(Before-and-after change records)
__________

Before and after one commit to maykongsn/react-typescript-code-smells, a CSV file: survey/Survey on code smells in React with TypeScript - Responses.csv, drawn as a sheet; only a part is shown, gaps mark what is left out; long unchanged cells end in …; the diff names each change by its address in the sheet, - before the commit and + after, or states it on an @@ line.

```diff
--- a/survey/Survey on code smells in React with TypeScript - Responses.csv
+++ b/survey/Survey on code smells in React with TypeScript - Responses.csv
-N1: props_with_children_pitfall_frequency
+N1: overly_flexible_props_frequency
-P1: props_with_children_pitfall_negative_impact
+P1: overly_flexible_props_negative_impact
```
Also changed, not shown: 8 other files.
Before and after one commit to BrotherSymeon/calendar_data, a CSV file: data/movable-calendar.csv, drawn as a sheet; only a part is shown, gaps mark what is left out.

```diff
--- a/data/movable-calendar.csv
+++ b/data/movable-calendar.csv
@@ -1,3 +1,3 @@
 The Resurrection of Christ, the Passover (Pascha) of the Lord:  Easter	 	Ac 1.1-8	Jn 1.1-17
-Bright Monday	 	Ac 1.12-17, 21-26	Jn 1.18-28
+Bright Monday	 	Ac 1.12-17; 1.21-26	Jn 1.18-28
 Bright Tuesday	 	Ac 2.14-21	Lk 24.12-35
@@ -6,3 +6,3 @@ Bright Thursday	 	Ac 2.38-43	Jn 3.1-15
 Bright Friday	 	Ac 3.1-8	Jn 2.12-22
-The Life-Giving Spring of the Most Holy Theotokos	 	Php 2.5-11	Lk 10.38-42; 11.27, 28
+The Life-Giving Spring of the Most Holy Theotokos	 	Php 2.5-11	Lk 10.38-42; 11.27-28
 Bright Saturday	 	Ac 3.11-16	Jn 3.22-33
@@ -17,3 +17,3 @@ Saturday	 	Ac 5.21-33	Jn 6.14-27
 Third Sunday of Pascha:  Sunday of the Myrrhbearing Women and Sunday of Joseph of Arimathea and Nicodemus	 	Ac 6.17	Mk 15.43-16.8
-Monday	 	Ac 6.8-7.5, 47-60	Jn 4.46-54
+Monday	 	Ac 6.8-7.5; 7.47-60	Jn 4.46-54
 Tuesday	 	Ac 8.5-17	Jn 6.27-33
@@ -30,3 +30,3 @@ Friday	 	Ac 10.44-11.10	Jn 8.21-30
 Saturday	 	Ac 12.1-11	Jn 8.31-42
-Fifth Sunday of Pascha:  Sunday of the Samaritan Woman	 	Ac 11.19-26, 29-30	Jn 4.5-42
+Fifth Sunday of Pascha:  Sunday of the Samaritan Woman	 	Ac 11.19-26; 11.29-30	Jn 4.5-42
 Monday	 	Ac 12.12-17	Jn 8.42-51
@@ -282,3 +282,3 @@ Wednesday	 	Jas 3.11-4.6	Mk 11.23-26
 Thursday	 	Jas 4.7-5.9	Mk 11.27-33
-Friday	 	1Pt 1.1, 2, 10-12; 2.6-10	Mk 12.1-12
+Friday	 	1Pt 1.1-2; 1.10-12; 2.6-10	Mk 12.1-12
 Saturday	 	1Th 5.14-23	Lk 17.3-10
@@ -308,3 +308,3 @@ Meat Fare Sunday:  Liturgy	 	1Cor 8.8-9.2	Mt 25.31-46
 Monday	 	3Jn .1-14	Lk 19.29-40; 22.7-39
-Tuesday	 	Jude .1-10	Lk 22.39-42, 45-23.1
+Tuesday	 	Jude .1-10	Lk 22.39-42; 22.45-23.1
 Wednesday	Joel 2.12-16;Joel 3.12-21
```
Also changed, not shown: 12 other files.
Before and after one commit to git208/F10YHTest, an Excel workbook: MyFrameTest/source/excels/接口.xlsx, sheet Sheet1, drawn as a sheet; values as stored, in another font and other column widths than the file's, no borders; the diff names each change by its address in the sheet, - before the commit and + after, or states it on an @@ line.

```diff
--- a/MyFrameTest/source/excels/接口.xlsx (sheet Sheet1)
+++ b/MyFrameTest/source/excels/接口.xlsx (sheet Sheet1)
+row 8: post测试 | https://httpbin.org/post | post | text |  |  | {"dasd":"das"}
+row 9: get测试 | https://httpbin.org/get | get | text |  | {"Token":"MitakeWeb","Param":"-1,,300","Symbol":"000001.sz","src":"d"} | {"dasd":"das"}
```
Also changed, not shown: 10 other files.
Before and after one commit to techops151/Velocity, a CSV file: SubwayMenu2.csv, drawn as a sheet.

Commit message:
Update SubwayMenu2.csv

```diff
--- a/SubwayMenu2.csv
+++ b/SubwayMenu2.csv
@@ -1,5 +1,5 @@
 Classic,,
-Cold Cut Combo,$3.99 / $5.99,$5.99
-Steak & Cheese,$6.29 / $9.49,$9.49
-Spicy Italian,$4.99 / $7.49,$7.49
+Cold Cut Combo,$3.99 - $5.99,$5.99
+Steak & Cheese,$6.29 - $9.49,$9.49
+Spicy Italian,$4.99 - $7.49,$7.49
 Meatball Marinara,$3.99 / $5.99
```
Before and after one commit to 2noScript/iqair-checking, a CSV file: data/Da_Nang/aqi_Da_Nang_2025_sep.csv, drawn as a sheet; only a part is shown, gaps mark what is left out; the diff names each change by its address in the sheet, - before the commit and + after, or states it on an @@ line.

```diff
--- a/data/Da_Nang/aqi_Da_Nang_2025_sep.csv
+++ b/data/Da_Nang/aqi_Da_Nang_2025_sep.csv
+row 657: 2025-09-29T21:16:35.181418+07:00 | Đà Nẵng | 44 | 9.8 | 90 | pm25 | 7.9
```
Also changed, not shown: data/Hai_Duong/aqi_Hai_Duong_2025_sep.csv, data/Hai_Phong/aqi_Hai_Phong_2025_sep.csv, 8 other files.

__________

- Task to carry out -
None of the records may be omitted or altered when they are given again.

- Finished task -
Before and after one commit to maykongsn/react-typescript-code-smells, a CSV file: survey/Survey on code smells in React with TypeScript - Responses.csv, drawn as a sheet; only a part is shown, gaps mark what is left out; long unchanged cells end in …; the diff names each change by its address in the sheet, - before the commit and + after, or states it on an @@ line.

```diff
--- a/survey/Survey on code smells in React with TypeScript - Responses.csv
+++ b/survey/Survey on code smells in React with TypeScript - Responses.csv
-N1: props_with_children_pitfall_frequency
+N1: overly_flexible_props_frequency
-P1: props_with_children_pitfall_negative_impact
+P1: overly_flexible_props_negative_impact
```
Also changed, not shown: 8 other files.
Before and after one commit to BrotherSymeon/calendar_data, a CSV file: data/movable-calendar.csv, drawn as a sheet; only a part is shown, gaps mark what is left out.

```diff
--- a/data/movable-calendar.csv
+++ b/data/movable-calendar.csv
@@ -1,3 +1,3 @@
 The Resurrection of Christ, the Passover (Pascha) of the Lord:  Easter	 	Ac 1.1-8	Jn 1.1-17
-Bright Monday	 	Ac 1.12-17, 21-26	Jn 1.18-28
+Bright Monday	 	Ac 1.12-17; 1.21-26	Jn 1.18-28
 Bright Tuesday	 	Ac 2.14-21	Lk 24.12-35
@@ -6,3 +6,3 @@ Bright Thursday	 	Ac 2.38-43	Jn 3.1-15
 Bright Friday	 	Ac 3.1-8	Jn 2.12-22
-The Life-Giving Spring of the Most Holy Theotokos	 	Php 2.5-11	Lk 10.38-42; 11.27, 28
+The Life-Giving Spring of the Most Holy Theotokos	 	Php 2.5-11	Lk 10.38-42; 11.27-28
 Bright Saturday	 	Ac 3.11-16	Jn 3.22-33
@@ -17,3 +17,3 @@ Saturday	 	Ac 5.21-33	Jn 6.14-27
 Third Sunday of Pascha:  Sunday of the Myrrhbearing Women and Sunday of Joseph of Arimathea and Nicodemus	 	Ac 6.17	Mk 15.43-16.8
-Monday	 	Ac 6.8-7.5, 47-60	Jn 4.46-54
+Monday	 	Ac 6.8-7.5; 7.47-60	Jn 4.46-54
 Tuesday	 	Ac 8.5-17	Jn 6.27-33
@@ -30,3 +30,3 @@ Friday	 	Ac 10.44-11.10	Jn 8.21-30
 Saturday	 	Ac 12.1-11	Jn 8.31-42
-Fifth Sunday of Pascha:  Sunday of the Samaritan Woman	 	Ac 11.19-26, 29-30	Jn 4.5-42
+Fifth Sunday of Pascha:  Sunday of the Samaritan Woman	 	Ac 11.19-26; 11.29-30	Jn 4.5-42
 Monday	 	Ac 12.12-17	Jn 8.42-51
@@ -282,3 +282,3 @@ Wednesday	 	Jas 3.11-4.6	Mk 11.23-26
 Thursday	 	Jas 4.7-5.9	Mk 11.27-33
-Friday	 	1Pt 1.1, 2, 10-12; 2.6-10	Mk 12.1-12
+Friday	 	1Pt 1.1-2; 1.10-12; 2.6-10	Mk 12.1-12
 Saturday	 	1Th 5.14-23	Lk 17.3-10
@@ -308,3 +308,3 @@ Meat Fare Sunday:  Liturgy	 	1Cor 8.8-9.2	Mt 25.31-46
 Monday	 	3Jn .1-14	Lk 19.29-40; 22.7-39
-Tuesday	 	Jude .1-10	Lk 22.39-42, 45-23.1
+Tuesday	 	Jude .1-10	Lk 22.39-42; 22.45-23.1
 Wednesday	Joel 2.12-16;Joel 3.12-21
```
Also changed, not shown: 12 other files.
Before and after one commit to git208/F10YHTest, an Excel workbook: MyFrameTest/source/excels/接口.xlsx, sheet Sheet1, drawn as a sheet; values as stored, in another font and other column widths than the file's, no borders; the diff names each change by its address in the sheet, - before the commit and + after, or states it on an @@ line.

```diff
--- a/MyFrameTest/source/excels/接口.xlsx (sheet Sheet1)
+++ b/MyFrameTest/source/excels/接口.xlsx (sheet Sheet1)
+row 8: post测试 | https://httpbin.org/post | post | text |  |  | {"dasd":"das"}
+row 9: get测试 | https://httpbin.org/get | get | text |  | {"Token":"MitakeWeb","Param":"-1,,300","Symbol":"000001.sz","src":"d"} | {"dasd":"das"}
```
Also changed, not shown: 10 other files.
Before and after one commit to techops151/Velocity, a CSV file: SubwayMenu2.csv, drawn as a sheet.

Commit message:
Update SubwayMenu2.csv

```diff
--- a/SubwayMenu2.csv
+++ b/SubwayMenu2.csv
@@ -1,5 +1,5 @@
 Classic,,
-Cold Cut Combo,$3.99 / $5.99,$5.99
-Steak & Cheese,$6.29 / $9.49,$9.49
-Spicy Italian,$4.99 / $7.49,$7.49
+Cold Cut Combo,$3.99 - $5.99,$5.99
+Steak & Cheese,$6.29 - $9.49,$9.49
+Spicy Italian,$4.99 - $7.49,$7.49
 Meatball Marinara,$3.99 / $5.99
```
Before and after one commit to 2noScript/iqair-checking, a CSV file: data/Da_Nang/aqi_Da_Nang_2025_sep.csv, drawn as a sheet; only a part is shown, gaps mark what is left out; the diff names each change by its address in the sheet, - before the commit and + after, or states it on an @@ line.

```diff
--- a/data/Da_Nang/aqi_Da_Nang_2025_sep.csv
+++ b/data/Da_Nang/aqi_Da_Nang_2025_sep.csv
+row 657: 2025-09-29T21:16:35.181418+07:00 | Đà Nẵng | 44 | 9.8 | 90 | pm25 | 7.9
```
Also changed, not shown: data/Hai_Duong/aqi_Hai_Duong_2025_sep.csv, data/Hai_Phong/aqi_Hai_Phong_2025_sep.csv, 8 other files.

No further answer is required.